__What to produce__: Where a record contains a picture, omit the picture and repeat the rest exactly.

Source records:
⁂

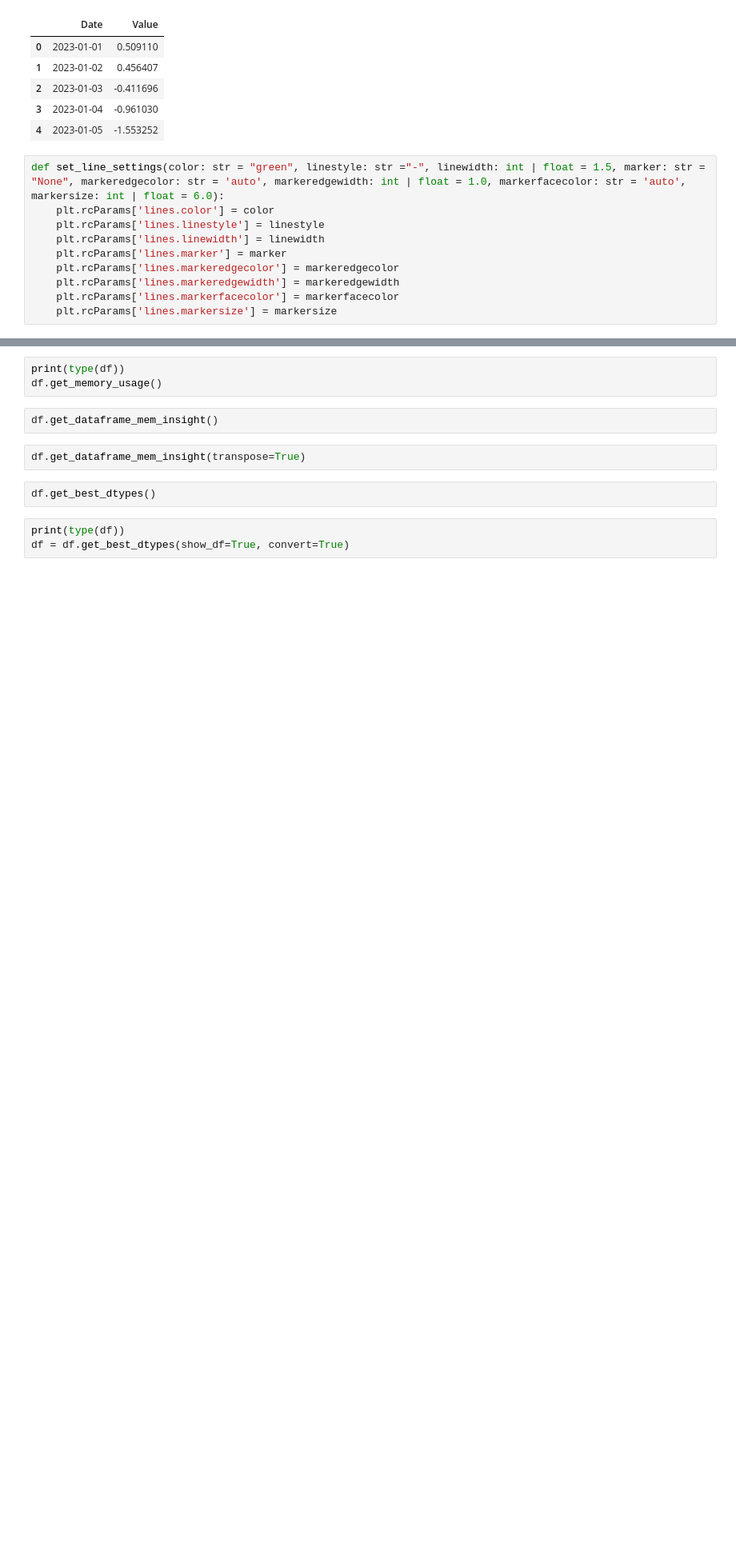
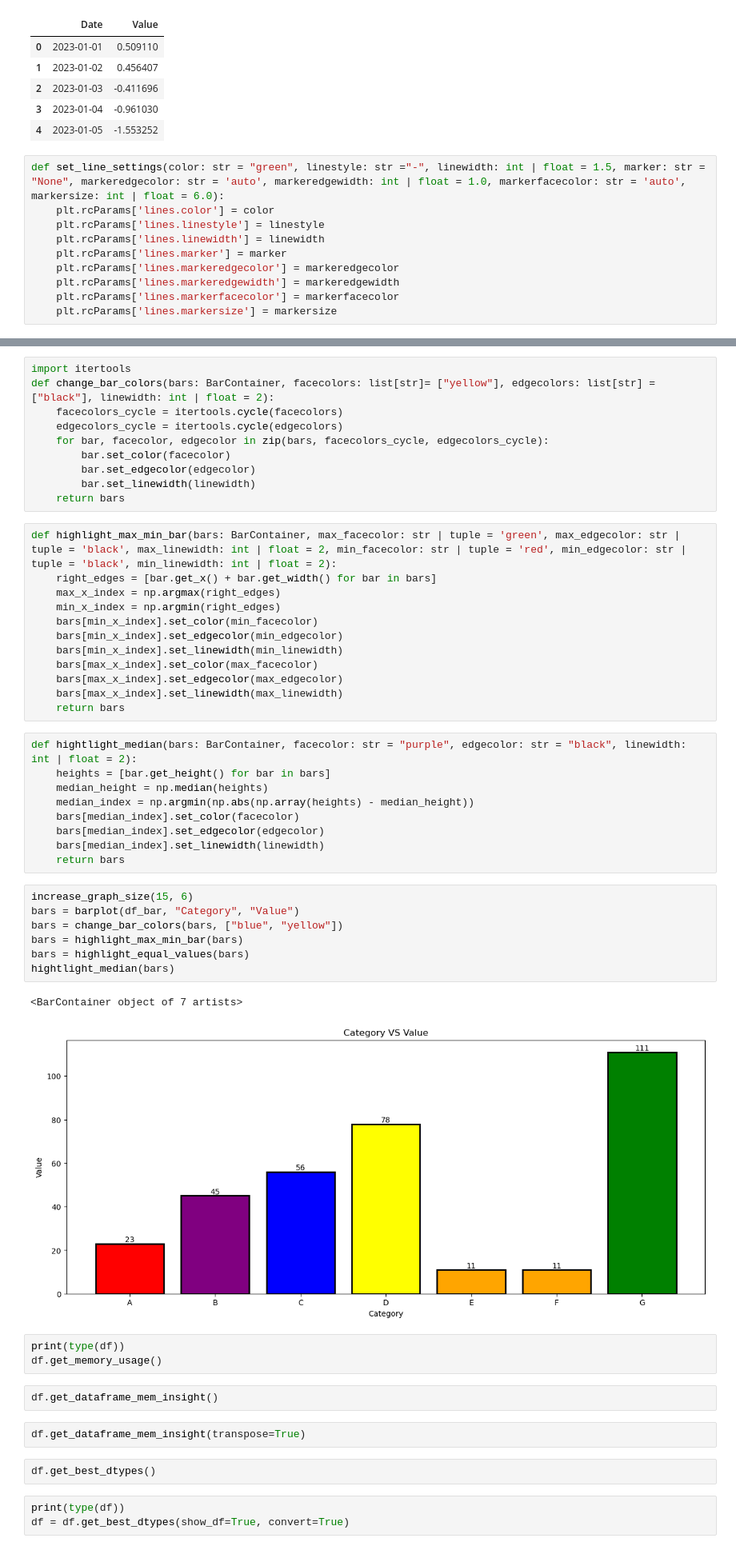
Before and after one commit to Abigor111/SunTzu, a Jupyter notebook: MetadataFunctions.ipynb, the cells around one changed output, grey strips where cells are left out. Shown at 80% size. Drawn from its saved outputs; the diff is of its cells as text; blank space fills up the shorter version.

Commit message:
Updates on the bar graph

```diff
--- a/MetadataFunctions.ipynb
+++ b/MetadataFunctions.ipynb
@@ -469,3 +484,44 @@ barplot(df_bar, "Category", "Value")
+# %%
+import itertools
+def change_bar_colors(bars: BarContainer, facecolors: list[str]= ["yellow"], edgecolors: list[str] = ["black"], linewidth: int | float = 2):
+    facecolors_cycle = itertools.cycle(facecolors)
+    edgecolors_cycle = itertools.cycle(edgecolors)
+    for bar, facecolor, edgecolor in zip(bars, facecolors_cycle, edgecolors_cycle):
+        bar.set_color(facecolor)
+        bar.set_edgecolor(edgecolor)
+        bar.set_linewidth(linewidth)
+    return bars
+# %%
+def highlight_max_min_bar(bars: BarContainer, max_facecolor: str | tuple = 'green', max_edgecolor: str | tuple = 'black', max_linewidth: int | float = 2, min_facecolor: str | tuple = 'red', min_edgecolor: str | tuple = 'black', min_linewidth: int | float = 2):
+    right_edges = [bar.get_x() + bar.get_width() for bar in bars]
+    max_x_index = np.argmax(right_edges)
+    min_x_index = np.argmin(right_edges)
+    bars[min_x_index].set_color(min_facecolor)
+    bars[min_x_index].set_edgecolor(min_edgecolor)
+    bars[min_x_index].set_linewidth(min_linewidth)
+    bars[max_x_index].set_color(max_facecolor)
+    bars[max_x_index].set_edgecolor(max_edgecolor)
+    bars[max_x_index].set_linewidth(max_linewidth)
+    return bars
+# %%
+def hightlight_median(bars: BarContainer, facecolor: str = "purple", edgecolor: str = "black", linewidth: int | float = 2):
+    heights = [bar.get_height() for bar in bars]
+    median_height = np.median(heights)
+    median_index = np.argmin(np.abs(np.array(heights) - median_height))
+    bars[median_index].set_color(facecolor)
+    bars[median_index].set_edgecolor(edgecolor)
+    bars[median_index].set_linewidth(linewidth)
+    return bars
+# %%
+increase_graph_size(15, 6)
+bars = barplot(df_bar, "Category", "Value")
+bars = change_bar_colors(bars, ["blue", "yellow"])
+bars = highlight_max_min_bar(bars)
+bars = highlight_equal_values(bars)
+hightlight_median(bars)
+# %% [output]
+<BarContainer object of 7 artists>
+[figure, added]
 # %%
 print(type(df))
 df.get_memory_usage()
```
Also changed, not shown: parts of 10 cells of this notebook.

⁂

__Response to this exercise__:
Before and after one commit to Abigor111/SunTzu, a Jupyter notebook: MetadataFunctions.ipynb, the cells around one changed output, grey strips where cells are left out. Shown at 80% size. Drawn from its saved outputs; the diff is of its cells as text; blank space fills up the shorter version.

Commit message:
Updates on the bar graph

```diff
--- a/MetadataFunctions.ipynb
+++ b/MetadataFunctions.ipynb
@@ -469,3 +484,44 @@ barplot(df_bar, "Category", "Value")
+# %%
+import itertools
+def change_bar_colors(bars: BarContainer, facecolors: list[str]= ["yellow"], edgecolors: list[str] = ["black"], linewidth: int | float = 2):
+    facecolors_cycle = itertools.cycle(facecolors)
+    edgecolors_cycle = itertools.cycle(edgecolors)
+    for bar, facecolor, edgecolor in zip(bars, facecolors_cycle, edgecolors_cycle):
+        bar.set_color(facecolor)
+        bar.set_edgecolor(edgecolor)
+        bar.set_linewidth(linewidth)
+    return bars
+# %%
+def highlight_max_min_bar(bars: BarContainer, max_facecolor: str | tuple = 'green', max_edgecolor: str | tuple = 'black', max_linewidth: int | float = 2, min_facecolor: str | tuple = 'red', min_edgecolor: str | tuple = 'black', min_linewidth: int | float = 2):
+    right_edges = [bar.get_x() + bar.get_width() for bar in bars]
+    max_x_index = np.argmax(right_edges)
+    min_x_index = np.argmin(right_edges)
+    bars[min_x_index].set_color(min_facecolor)
+    bars[min_x_index].set_edgecolor(min_edgecolor)
+    bars[min_x_index].set_linewidth(min_linewidth)
+    bars[max_x_index].set_color(max_facecolor)
+    bars[max_x_index].set_edgecolor(max_edgecolor)
+    bars[max_x_index].set_linewidth(max_linewidth)
+    return bars
+# %%
+def hightlight_median(bars: BarContainer, facecolor: str = "purple", edgecolor: str = "black", linewidth: int | float = 2):
+    heights = [bar.get_height() for bar in bars]
+    median_height = np.median(heights)
+    median_index = np.argmin(np.abs(np.array(heights) - median_height))
+    bars[median_index].set_color(facecolor)
+    bars[median_index].set_edgecolor(edgecolor)
+    bars[median_index].set_linewidth(linewidth)
+    return bars
+# %%
+increase_graph_size(15, 6)
+bars = barplot(df_bar, "Category", "Value")
+bars = change_bar_colors(bars, ["blue", "yellow"])
+bars = highlight_max_min_bar(bars)
+bars = highlight_equal_values(bars)
+hightlight_median(bars)
+# %% [output]
+<BarContainer object of 7 artists>
+[figure, added]
 # %%
 print(type(df))
 df.get_memory_usage()
```
Also changed, not shown: parts of 10 cells of this notebook.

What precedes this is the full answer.